JOHANNESBURG (Reuters) - South Africa's central bank said on Wednesday it expected the country's financial system to remain resilient despite risks from worldwide elections, persistent geo-political tensions and weak domestic market conditions.

With more than 70 countries going to the polls this year - among them South Africa last month - the South African Reserve Bank said the possible changes in policy that might result had heightened market volatility.

The governing African National Congress (ANC) lost its majority for the first time in three decades in national and provincial elections on May 29.

The ANC said on Wednesday that it was leaning towards a government of national unity with several parties, which last happened at the fall of apartheid in 1994.

The rand has traded erratically since last week as news of the election outcomes filtered through to investors.

At 1331 GMT, the rand traded at 18.89 against the dollar, around 0.9% weaker than its previous close after a press conference by the ANC where the party discussed its future path.

The party has held discussions with the business friendly Democratic Alliance and radical left Economic Freedom Fighters, among others.

The central bank said in the first edition of its Financial Stability Review, the biannual health check of the financial system, that high exposure to government debt and the weak fiscal position overall, undermined market resilience.

Steady progress had been made to strengthen the domestic financial safety net through the introduction of deposit insurance and a broader financial sector stress-test which included banks and insurance companies, the central bank said.

Globally, geo-political tensions and stickier inflation meant some economies were experiencing divergent recoveries, increasing market volatility.

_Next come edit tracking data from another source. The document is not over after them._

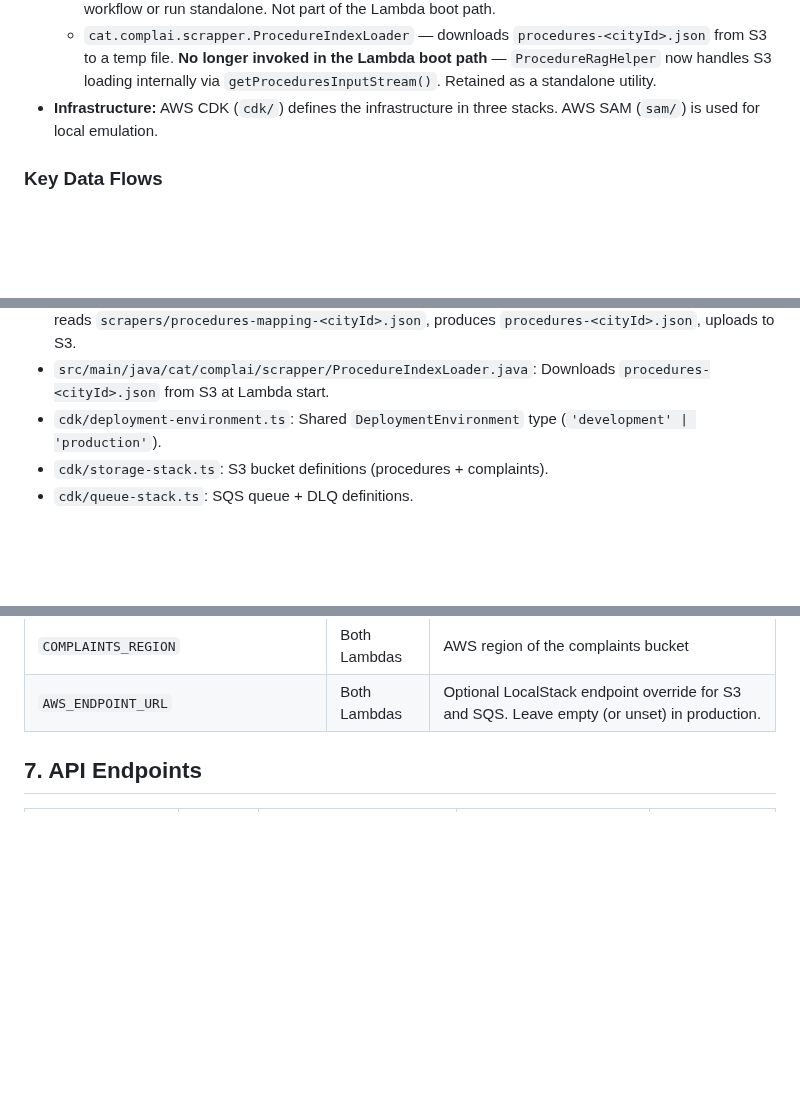
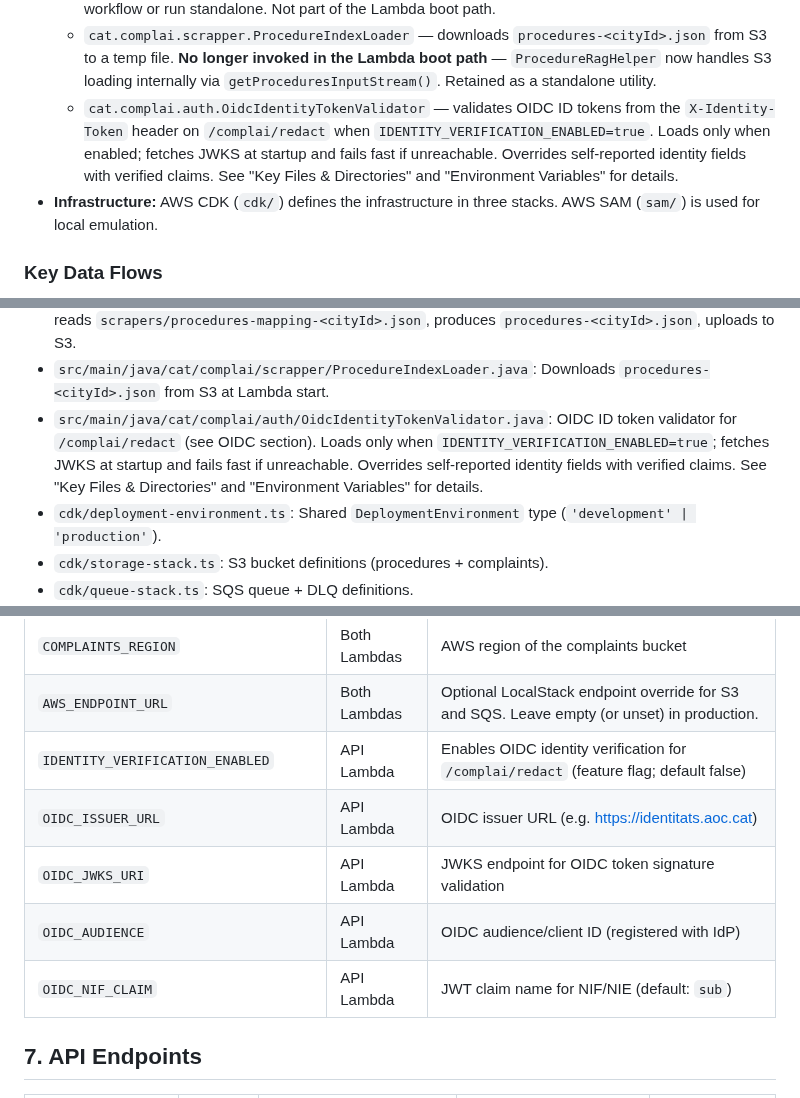
Before and after one commit to raultorres2603/ComplAI, a Markdown page: AGENTS.md, 3 parts joined by grey strips. GitHub-like rendering; blank space fills up the shorter version.

Commit message:
feat: add OIDC identity verification support for /complai/redact endpoint

```diff
--- a/AGENTS.md
+++ b/AGENTS.md
@@ -33,6 +33,7 @@ ComplAI is a **Java 21 Micronaut application** designed to run as **AWS Lambda f
     - `cat.complai.auth.TokenGenerator` — CLI that mints HS256 JWT tokens. Run with `java -cp complai-all.jar cat.complai.auth.TokenGenerator <subject> <expiry-days> <city>`. Requires `JWT_SECRET` env var.
     - `cat.complai.scrapper.ProcedureScraper` — CLI that crawls a city's procedure website and uploads `procedures-<cityId>.json` to S3. City-specific crawl behaviour (base URL, CSS selectors, skip rules) is driven by `src/main/resources/scrapers/procedures-mapping-<cityId>.json`. Requires `PROCEDURES_BUCKET` env var. Trigger via the `scrape-upload-procedures.yml` GitHub Actions workflow or run standalone. Not part of the Lambda boot path.
     - `cat.complai.scrapper.ProcedureIndexLoader` — downloads `procedures-<cityId>.json` from S3 to a temp file. **No longer invoked in the Lambda boot path** — `ProcedureRagHelper` now handles S3 loading internally via `getProceduresInputStream()`. Retained as a standalone utility.
+    - `cat.complai.auth.OidcIdentityTokenValidator` — validates OIDC ID tokens from the `X-Identity-Token` header on `/complai/redact` when `IDENTITY_VERIFICATION_ENABLED=true`. Loads only when enabled; fetches JWKS at startup and fails fast if unreachable. Overrides self-reported identity fields with verified claims. See "Key Files & Directories" and "Environment Variables" for details.
 - **Infrastructure:** AWS CDK (`cdk/`) defines the infrastructure in three stacks. AWS SAM (`sam/`) is used for local emulation.
 
 ### Key Data Flows
@@ -151,6 +152,7 @@ The `pdfUrl` in the `202` response is a pre-signed S3 GET URL (24h expiry) gener
 - `src/main/java/cat/complai/s3/S3PdfUploader.java`: Uploads PDFs to S3 and generates pre-signed GET URLs.
 - `src/main/java/cat/complai/scrapper/ProcedureScraper.java`: Generic city procedures scraper — reads `scrapers/procedures-mapping-<cityId>.json`, produces `procedures-<cityId>.json`, uploads to S3.
 - `src/main/java/cat/complai/scrapper/ProcedureIndexLoader.java`: Downloads `procedures-<cityId>.json` from S3 at Lambda start.
+- `src/main/java/cat/complai/auth/OidcIdentityTokenValidator.java`: OIDC ID token validator for `/complai/redact` (see OIDC section). Loads only when `IDENTITY_VERIFICATION_ENABLED=true`; fetches JWKS at startup and fails fast if unreachable. Overrides self-reported identity fields with verified claims. See "Key Files & Directories" and "Environment Variables" for details.
 - `cdk/deployment-environment.ts`: Shared `DeploymentEnvironment` type (`'development' | 'production'`).
 - `cdk/storage-stack.ts`: S3 bucket definitions (procedures + complaints).
 - `cdk/queue-stack.ts`: SQS queue + DLQ definitions.
@@ -189,6 +191,11 @@ The `pdfUrl` in the `202` response is a pre-signed S3 GET URL (24h expiry) gener
 | `COMPLAINTS_BUCKET` | Both Lambdas | S3 bucket name where generated PDFs are stored |
 | `COMPLAINTS_REGION` | Both Lambdas | AWS region of the complaints bucket |
 | `AWS_ENDPOINT_URL` | Both Lambdas | Optional LocalStack endpoint override for S3 and SQS. Leave empty (or unset) in production. |
+| `IDENTITY_VERIFICATION_ENABLED` | API Lambda | Enables OIDC identity verification for `/complai/redact` (feature flag; default false) |
+| `OIDC_ISSUER_URL` | API Lambda | OIDC issuer URL (e.g. https://identitats.aoc.cat) |
+| `OIDC_JWKS_URI` | API Lambda | JWKS endpoint for OIDC token signature validation |
+| `OIDC_AUDIENCE` | API Lambda | OIDC audience/client ID (registered with IdP) |
+| `OIDC_NIF_CLAIM` | API Lambda | JWT claim name for NIF/NIE (default: `sub`) |
 
 ## 7. API Endpoints
 
```
Also changed, not shown: other parts of AGENTS.md (+3 -0 lines).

Despite these risks, the central bank said it expected the financial system to remain resilient over the forecast period to May 2025.

(Reporting by Kopano Gumbi; Editing by Tannur Anders and Philippa Fletcher)